Start of Records provided

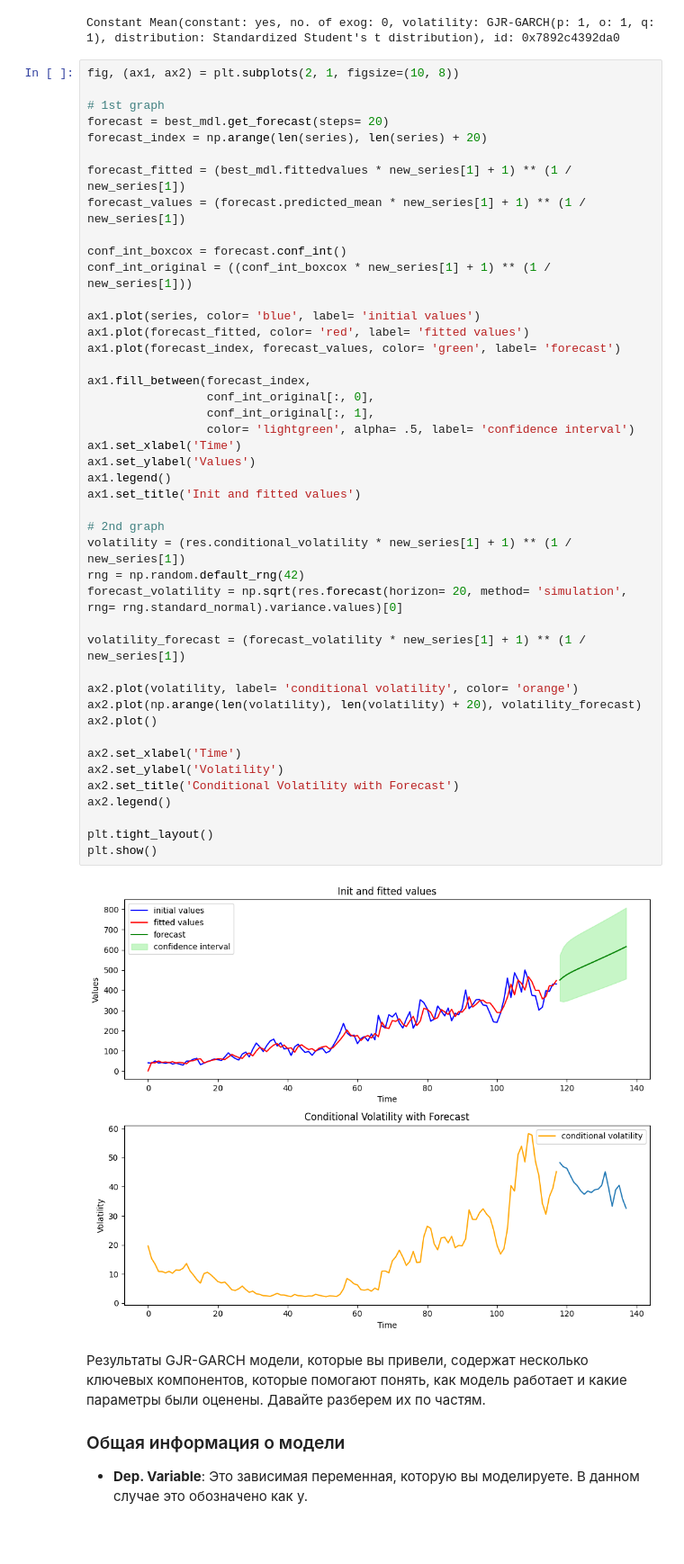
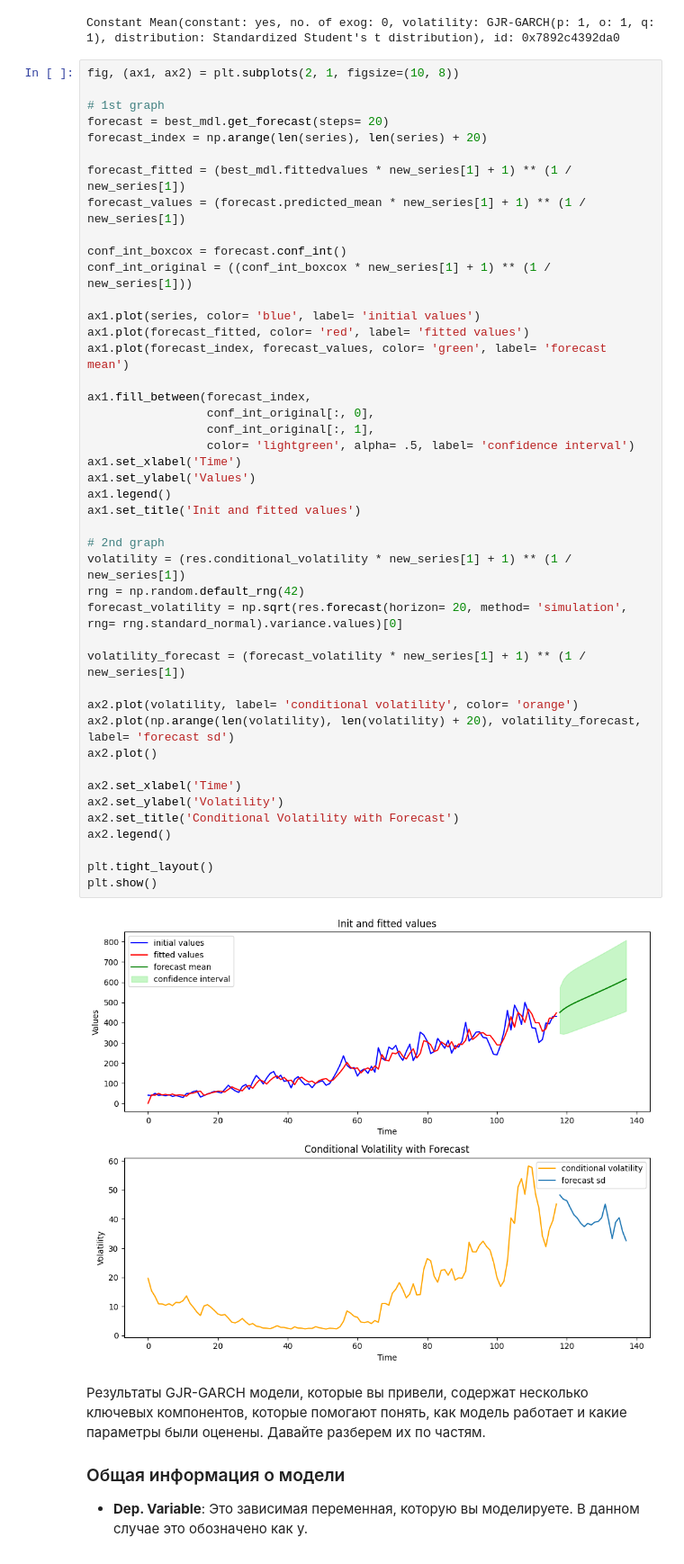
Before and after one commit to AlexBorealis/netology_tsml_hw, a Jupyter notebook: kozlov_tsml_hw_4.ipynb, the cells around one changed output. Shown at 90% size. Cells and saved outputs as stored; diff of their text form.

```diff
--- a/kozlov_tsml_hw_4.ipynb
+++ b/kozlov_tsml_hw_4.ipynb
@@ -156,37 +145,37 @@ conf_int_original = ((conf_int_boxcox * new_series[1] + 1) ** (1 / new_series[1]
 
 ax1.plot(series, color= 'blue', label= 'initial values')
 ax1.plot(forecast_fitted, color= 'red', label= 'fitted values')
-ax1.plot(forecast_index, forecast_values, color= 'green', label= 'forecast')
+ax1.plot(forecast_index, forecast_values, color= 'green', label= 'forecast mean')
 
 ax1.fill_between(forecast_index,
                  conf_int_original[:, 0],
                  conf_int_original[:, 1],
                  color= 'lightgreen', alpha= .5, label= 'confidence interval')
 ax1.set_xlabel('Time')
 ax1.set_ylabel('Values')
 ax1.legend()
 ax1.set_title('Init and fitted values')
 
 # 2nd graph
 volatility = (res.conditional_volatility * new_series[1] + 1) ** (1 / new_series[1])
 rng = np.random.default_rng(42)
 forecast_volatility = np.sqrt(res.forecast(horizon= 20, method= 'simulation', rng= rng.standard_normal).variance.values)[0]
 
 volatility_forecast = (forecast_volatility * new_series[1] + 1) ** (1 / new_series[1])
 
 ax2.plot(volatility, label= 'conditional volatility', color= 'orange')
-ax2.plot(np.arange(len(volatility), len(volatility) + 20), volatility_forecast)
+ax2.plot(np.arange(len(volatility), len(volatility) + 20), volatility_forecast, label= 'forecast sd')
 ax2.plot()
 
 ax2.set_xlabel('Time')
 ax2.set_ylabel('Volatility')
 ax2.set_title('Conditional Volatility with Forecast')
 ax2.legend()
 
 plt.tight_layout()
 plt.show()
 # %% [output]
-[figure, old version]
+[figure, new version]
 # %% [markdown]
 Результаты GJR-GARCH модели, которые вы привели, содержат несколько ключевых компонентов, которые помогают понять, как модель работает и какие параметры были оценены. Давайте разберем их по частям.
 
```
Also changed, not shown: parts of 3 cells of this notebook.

End of Records provided
Start of Records provided

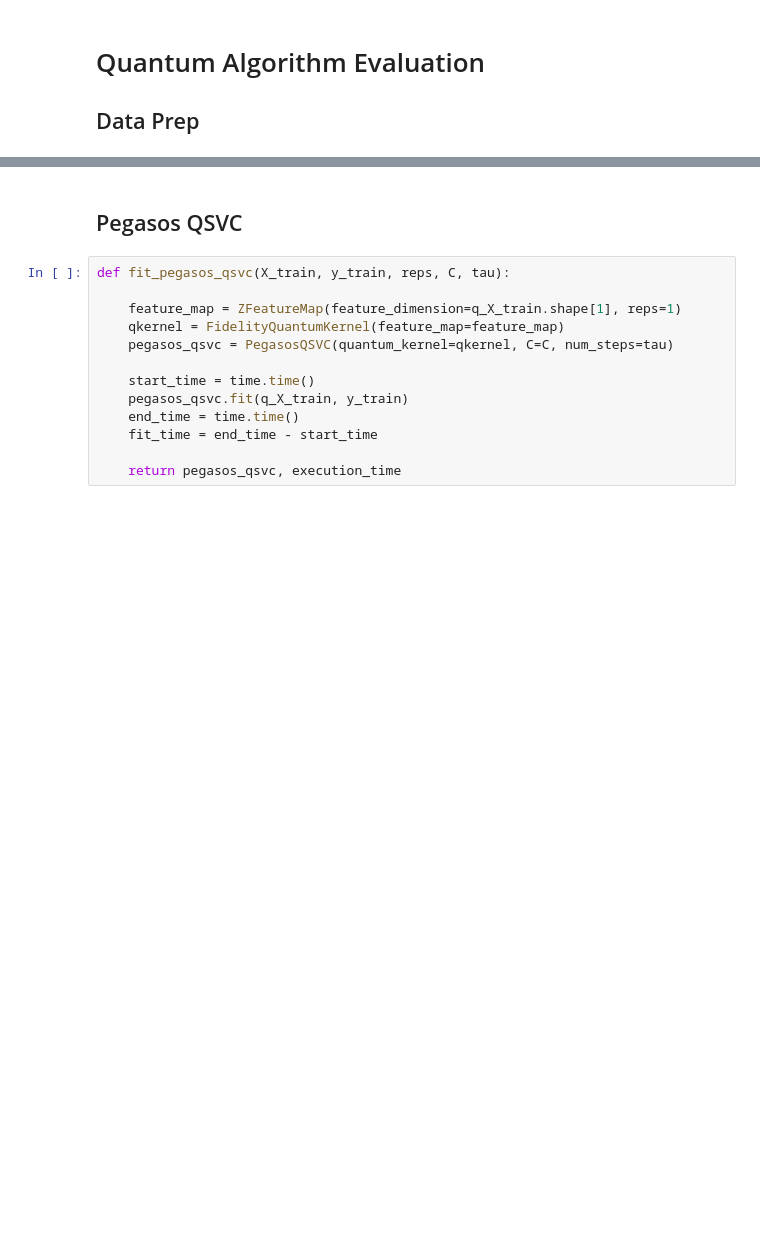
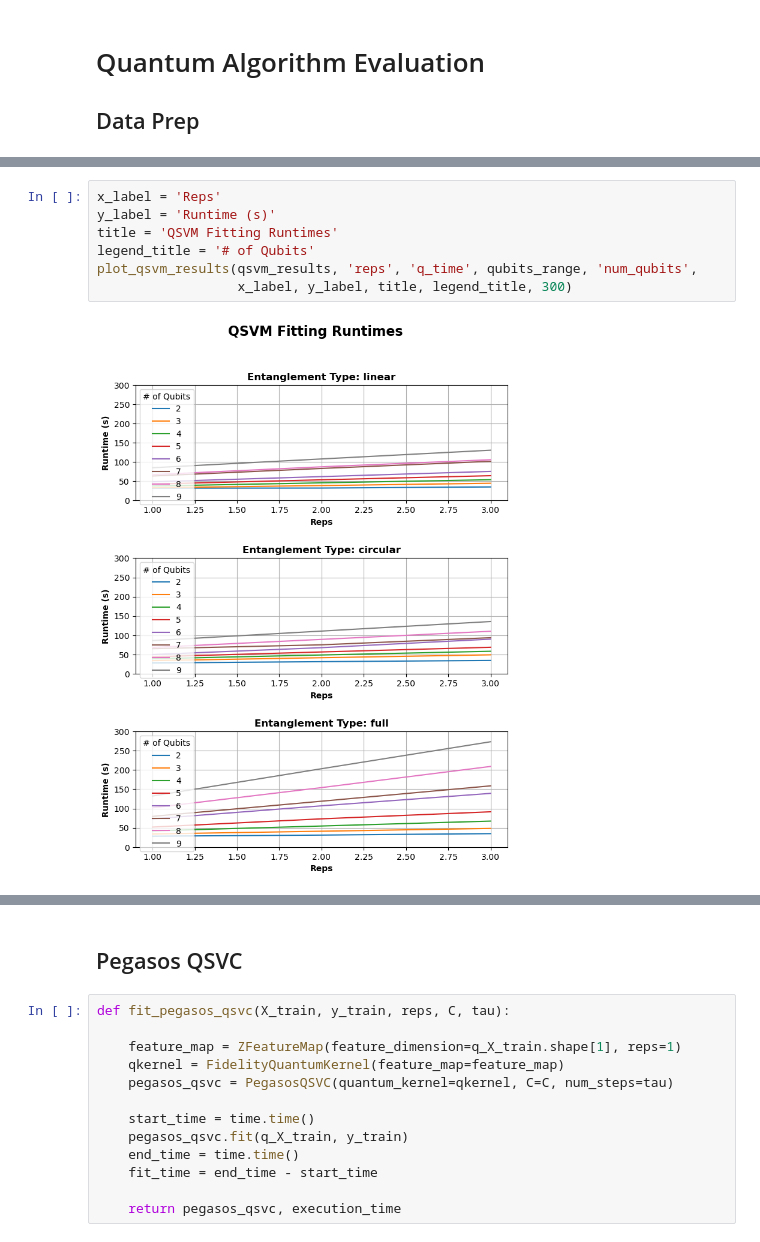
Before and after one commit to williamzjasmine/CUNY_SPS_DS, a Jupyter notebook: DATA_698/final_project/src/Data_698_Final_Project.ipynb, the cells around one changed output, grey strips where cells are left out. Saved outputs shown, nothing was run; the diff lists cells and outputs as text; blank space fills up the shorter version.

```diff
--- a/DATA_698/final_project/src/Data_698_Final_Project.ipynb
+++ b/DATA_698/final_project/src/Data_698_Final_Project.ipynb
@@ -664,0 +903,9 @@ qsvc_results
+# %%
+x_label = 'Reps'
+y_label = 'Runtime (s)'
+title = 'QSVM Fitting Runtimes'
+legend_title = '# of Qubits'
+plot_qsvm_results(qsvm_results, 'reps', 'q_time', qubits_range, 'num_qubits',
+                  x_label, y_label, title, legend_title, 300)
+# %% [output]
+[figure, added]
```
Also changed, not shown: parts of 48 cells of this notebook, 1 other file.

End of Records provided
Start of Records provided

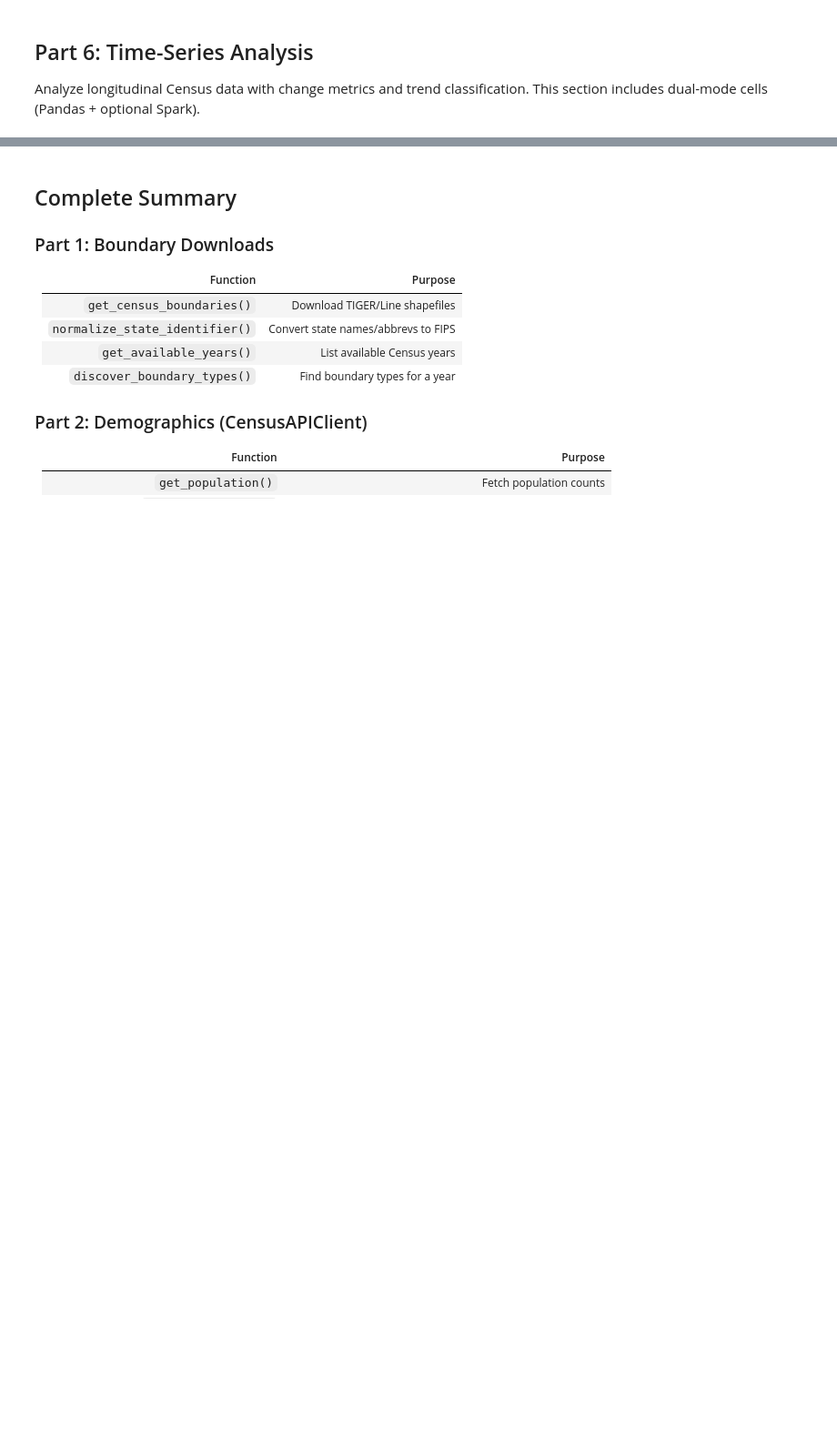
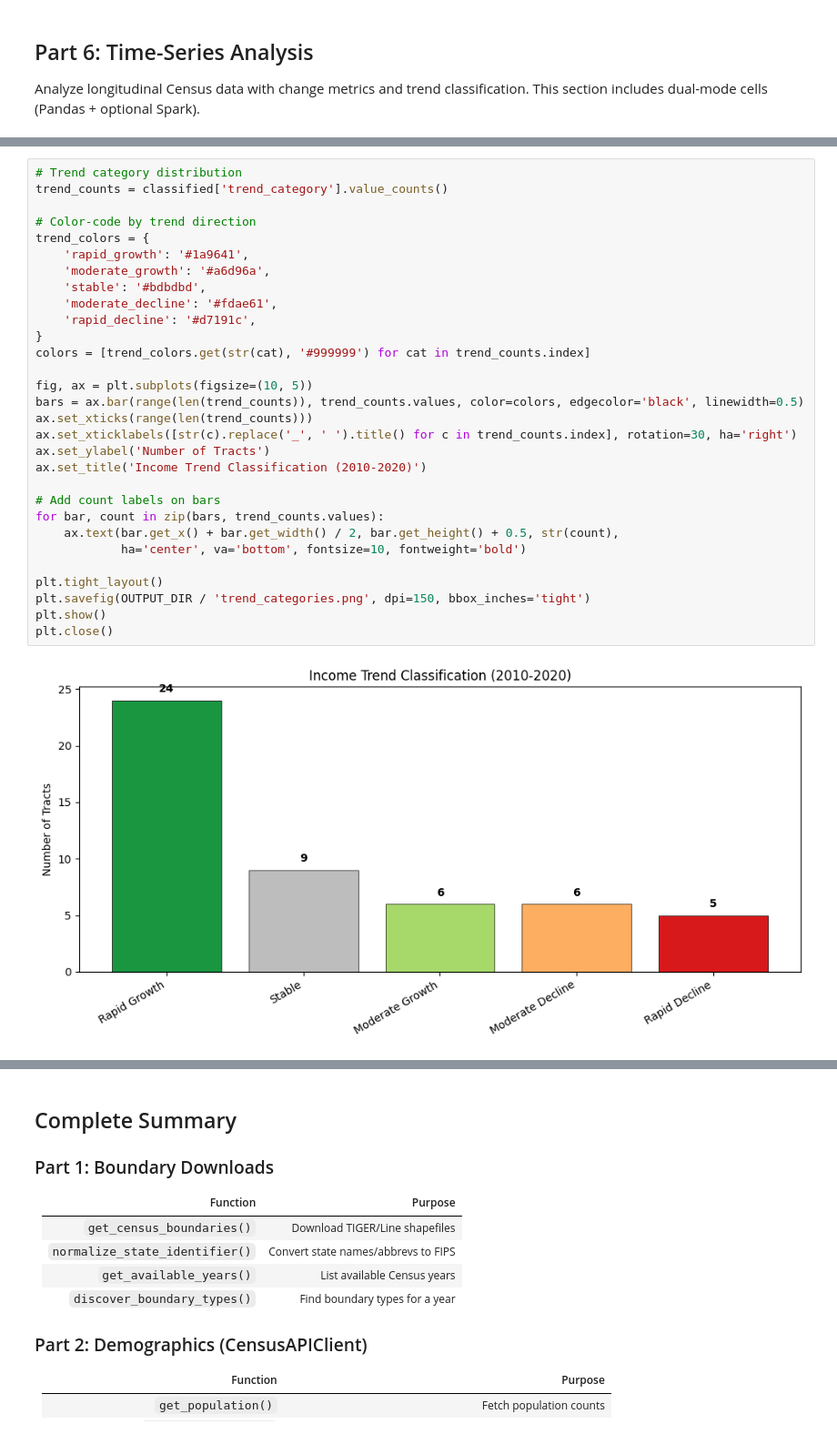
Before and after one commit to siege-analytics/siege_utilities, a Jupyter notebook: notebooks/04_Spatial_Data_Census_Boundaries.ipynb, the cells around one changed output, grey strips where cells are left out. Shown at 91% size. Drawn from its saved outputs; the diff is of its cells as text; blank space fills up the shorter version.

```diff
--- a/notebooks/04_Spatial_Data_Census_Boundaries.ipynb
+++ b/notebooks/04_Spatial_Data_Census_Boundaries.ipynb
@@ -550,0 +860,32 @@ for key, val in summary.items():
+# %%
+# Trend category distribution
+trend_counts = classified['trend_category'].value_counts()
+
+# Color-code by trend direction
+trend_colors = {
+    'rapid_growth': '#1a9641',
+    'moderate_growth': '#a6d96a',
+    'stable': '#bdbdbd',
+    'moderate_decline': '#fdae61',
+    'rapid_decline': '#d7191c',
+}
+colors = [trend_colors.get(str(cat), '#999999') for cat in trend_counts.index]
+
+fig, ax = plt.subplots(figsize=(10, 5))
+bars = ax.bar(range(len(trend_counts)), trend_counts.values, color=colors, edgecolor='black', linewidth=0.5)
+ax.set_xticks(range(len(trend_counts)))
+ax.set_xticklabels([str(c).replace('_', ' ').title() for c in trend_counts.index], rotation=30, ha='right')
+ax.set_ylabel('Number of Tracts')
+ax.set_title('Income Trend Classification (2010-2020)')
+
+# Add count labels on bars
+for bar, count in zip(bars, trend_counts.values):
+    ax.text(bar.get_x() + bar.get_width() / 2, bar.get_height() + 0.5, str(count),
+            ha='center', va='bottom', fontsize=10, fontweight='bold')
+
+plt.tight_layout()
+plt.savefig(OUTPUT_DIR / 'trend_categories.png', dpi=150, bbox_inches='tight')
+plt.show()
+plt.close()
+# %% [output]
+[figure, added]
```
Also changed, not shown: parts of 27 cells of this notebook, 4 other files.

End of Records provided

Only lines with the word "figure" are needed. Copy them from the preceding records.

-[figure, old version]
+[figure, new version]
+[figure, added]
+[figure, added]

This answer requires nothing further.